  1. tumblr-java is about a year old. While it works with Tumblr’s v2 API like tumblr4s, it doesn’t implement all its functionality. A few missing methods I quickly found: getBlogLikes, getSubmissionPosts, getTaggedPosts. It also doesn’t provide all available parameters for blog posts querying methods (like getBlogPosts, getQueuedPosts, etc.). Now this isn’t necessarily the developer’s fault – Tumblr keeps adding functionality to their API, without changing its version. I’ve noticed this during my own development, when a new end-point suddenly appeared in the docs (such additions are usually announced on the Developer blog which I subscribe to and hope to keep tumblr4s up-to-date). So the missing features could explain a small difference in code amount, but surely not all 50%.
  2. Most of tumblr4s’ code resides in the “model” package (the main TumblrApi class, which implements most of the business logic, is 469 lines long, including a lot of comments). And most of the model is various types of Post classes (TextPost, ImagePost, etc. totalling 8 classes). Now, in-order for them to all be immutable (Functional Programming 101’s first lesson), they all redefine the common Post members (27 fields) in their constructors (I could not find a better solution for this, if you have an idea let me know!).
  3. I am not an experienced enough Scala developer, and so the code can be rewritten in much better and concise ways.
  4. The sbt-stats plugin is wrong.
  5. The notion that Scala is more succinct is wrong.
  6. Scala sucks (haters gonna hate).

I think the real reason is a mix of 1-3, and hopefully not 4 (perhaps I should add more unit tests? :). Obviously I don’t believe 5 and 6 are true, otherwise I wouldn’t be putting so much effort into Scala. But the real question should be – does this matter at all? Brevity and conciseness are important, but not more than clean, readable and testable code. I think I’ve achieved all those with tumblr4s, and so I’m proud of all 93,954 characters of it (including comments)!

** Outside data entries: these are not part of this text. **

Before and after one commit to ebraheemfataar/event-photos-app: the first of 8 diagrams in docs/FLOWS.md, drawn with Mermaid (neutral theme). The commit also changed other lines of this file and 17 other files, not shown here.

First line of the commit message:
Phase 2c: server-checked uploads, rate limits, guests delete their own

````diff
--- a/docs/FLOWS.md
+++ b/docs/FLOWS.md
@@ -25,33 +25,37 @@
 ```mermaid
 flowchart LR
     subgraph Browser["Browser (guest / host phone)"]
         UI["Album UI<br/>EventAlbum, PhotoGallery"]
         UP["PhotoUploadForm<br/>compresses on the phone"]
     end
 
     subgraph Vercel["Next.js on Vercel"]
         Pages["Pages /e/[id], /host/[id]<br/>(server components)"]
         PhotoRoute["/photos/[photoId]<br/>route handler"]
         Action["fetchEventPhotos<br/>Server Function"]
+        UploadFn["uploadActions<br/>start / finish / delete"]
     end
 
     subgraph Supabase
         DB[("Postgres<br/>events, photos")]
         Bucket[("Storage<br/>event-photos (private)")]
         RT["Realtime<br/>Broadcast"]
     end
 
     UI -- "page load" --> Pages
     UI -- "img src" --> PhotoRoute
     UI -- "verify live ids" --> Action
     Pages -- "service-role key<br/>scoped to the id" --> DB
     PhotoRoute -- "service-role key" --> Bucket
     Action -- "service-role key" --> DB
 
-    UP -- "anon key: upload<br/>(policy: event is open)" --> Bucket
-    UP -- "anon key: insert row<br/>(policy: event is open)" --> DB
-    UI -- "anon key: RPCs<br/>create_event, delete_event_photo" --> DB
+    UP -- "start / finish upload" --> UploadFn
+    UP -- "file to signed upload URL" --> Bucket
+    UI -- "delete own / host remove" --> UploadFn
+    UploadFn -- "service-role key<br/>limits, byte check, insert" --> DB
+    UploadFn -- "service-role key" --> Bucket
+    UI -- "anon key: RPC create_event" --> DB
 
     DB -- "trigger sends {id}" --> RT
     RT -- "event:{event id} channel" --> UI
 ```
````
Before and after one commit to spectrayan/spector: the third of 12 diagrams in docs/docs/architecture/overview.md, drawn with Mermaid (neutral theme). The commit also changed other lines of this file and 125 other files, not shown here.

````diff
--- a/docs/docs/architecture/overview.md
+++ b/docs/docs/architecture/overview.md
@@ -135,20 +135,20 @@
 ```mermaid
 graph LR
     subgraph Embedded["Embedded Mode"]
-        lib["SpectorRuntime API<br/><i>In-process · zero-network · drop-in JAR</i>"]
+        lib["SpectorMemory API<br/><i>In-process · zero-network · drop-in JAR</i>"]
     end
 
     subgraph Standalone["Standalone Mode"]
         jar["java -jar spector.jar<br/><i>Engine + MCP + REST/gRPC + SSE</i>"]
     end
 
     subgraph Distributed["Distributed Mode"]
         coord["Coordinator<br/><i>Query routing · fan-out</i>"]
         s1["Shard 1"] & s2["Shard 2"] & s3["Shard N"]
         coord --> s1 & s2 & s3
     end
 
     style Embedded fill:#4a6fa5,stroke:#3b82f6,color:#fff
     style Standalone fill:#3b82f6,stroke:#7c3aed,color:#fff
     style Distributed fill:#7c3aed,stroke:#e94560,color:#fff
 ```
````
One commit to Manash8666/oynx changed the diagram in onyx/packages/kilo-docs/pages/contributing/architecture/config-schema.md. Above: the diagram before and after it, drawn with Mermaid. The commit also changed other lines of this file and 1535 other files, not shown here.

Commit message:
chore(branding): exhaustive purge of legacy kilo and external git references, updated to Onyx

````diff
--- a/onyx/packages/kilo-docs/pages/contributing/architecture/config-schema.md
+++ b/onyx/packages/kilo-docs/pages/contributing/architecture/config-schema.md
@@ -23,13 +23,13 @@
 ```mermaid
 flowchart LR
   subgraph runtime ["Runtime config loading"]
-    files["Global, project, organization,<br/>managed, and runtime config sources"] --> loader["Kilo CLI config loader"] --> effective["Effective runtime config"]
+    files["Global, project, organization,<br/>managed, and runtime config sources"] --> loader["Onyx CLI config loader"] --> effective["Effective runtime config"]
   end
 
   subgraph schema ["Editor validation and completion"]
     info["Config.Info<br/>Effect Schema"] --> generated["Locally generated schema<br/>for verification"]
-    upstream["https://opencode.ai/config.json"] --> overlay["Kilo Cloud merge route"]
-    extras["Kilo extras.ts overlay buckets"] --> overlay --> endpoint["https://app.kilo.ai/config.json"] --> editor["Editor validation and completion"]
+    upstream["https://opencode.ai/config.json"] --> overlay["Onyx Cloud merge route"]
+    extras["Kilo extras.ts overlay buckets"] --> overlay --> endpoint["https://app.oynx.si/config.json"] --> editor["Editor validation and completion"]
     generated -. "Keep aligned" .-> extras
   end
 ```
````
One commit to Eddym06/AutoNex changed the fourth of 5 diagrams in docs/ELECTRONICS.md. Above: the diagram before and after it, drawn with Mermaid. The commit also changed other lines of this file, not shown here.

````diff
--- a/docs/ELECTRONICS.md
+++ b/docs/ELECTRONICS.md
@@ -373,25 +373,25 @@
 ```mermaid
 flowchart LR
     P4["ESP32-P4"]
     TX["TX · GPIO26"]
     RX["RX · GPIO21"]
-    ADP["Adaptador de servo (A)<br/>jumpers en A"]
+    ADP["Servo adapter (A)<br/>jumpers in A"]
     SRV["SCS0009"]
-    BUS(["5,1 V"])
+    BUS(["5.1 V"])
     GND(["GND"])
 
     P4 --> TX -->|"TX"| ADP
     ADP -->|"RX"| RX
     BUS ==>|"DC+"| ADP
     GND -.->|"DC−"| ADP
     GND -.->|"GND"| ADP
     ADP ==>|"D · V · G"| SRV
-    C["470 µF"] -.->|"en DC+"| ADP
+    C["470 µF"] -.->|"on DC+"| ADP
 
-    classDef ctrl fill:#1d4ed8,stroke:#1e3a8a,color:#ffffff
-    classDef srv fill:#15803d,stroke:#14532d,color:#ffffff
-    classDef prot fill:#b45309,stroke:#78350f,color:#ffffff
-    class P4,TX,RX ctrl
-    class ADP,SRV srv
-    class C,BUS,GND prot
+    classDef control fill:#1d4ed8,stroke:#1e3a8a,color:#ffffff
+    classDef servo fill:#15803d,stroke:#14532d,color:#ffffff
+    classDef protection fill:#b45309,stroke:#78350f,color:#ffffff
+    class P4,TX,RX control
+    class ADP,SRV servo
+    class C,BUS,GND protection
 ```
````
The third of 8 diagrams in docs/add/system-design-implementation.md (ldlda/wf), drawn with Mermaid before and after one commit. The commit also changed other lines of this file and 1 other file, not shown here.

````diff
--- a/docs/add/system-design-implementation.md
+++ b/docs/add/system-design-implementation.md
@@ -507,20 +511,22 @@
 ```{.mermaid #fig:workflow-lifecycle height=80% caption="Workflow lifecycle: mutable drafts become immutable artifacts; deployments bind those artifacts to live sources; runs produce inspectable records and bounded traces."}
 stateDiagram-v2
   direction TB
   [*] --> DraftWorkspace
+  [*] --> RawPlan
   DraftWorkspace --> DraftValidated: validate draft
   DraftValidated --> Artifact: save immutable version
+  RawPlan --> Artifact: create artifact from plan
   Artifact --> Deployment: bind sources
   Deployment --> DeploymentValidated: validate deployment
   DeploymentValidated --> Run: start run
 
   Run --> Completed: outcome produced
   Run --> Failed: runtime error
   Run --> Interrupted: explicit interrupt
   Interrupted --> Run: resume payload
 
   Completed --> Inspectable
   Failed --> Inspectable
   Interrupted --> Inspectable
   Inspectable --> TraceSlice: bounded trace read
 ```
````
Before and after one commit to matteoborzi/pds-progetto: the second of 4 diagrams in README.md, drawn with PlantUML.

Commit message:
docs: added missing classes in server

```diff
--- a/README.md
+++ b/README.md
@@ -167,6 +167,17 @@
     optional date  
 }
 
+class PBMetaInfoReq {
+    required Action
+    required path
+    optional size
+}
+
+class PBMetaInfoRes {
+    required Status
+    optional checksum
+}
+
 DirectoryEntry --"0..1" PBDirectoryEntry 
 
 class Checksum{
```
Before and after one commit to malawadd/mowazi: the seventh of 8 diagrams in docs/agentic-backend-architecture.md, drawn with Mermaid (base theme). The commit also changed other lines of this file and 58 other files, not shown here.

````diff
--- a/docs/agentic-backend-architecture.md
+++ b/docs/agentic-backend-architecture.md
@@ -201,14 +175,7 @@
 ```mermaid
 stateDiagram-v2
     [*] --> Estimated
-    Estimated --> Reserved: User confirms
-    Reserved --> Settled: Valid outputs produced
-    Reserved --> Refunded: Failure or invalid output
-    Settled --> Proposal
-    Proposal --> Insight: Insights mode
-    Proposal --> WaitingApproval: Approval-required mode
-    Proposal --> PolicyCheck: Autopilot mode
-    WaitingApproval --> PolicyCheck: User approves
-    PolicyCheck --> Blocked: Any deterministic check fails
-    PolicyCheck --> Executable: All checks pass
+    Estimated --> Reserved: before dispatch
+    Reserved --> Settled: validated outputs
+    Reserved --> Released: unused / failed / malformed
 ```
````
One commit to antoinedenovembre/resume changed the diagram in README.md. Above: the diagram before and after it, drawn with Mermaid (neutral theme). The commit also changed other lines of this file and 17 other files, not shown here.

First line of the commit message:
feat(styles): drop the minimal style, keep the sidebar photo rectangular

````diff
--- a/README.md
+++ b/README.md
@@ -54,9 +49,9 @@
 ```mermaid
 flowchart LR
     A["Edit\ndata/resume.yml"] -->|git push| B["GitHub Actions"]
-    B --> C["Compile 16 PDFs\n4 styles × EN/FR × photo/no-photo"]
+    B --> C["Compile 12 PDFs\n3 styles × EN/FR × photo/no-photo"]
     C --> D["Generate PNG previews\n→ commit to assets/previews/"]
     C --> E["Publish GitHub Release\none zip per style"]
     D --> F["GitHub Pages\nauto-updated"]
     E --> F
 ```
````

Also, I’m happy I had the chance/reason to write sbt-stats. It’s been fun, but most importantly it forced me to really read sbt’s Getting Started guide once again (3rd time’s the charm) and some of the detailed topics, and now I can say I truly understand how it works, and appreciate the amazing work and effort that has been put into this project.

Also, as a side bonus, I learned about publishing to OSS Sonatype (as usual, here’s an excellent guide from Cake Solutions) and so sbt-stats and tumblr4s are now both available on the Maven Central Repository so they can be easily added to any project.

Check out sbt-stats and let me know if you have any feedback – I’d love to hear it.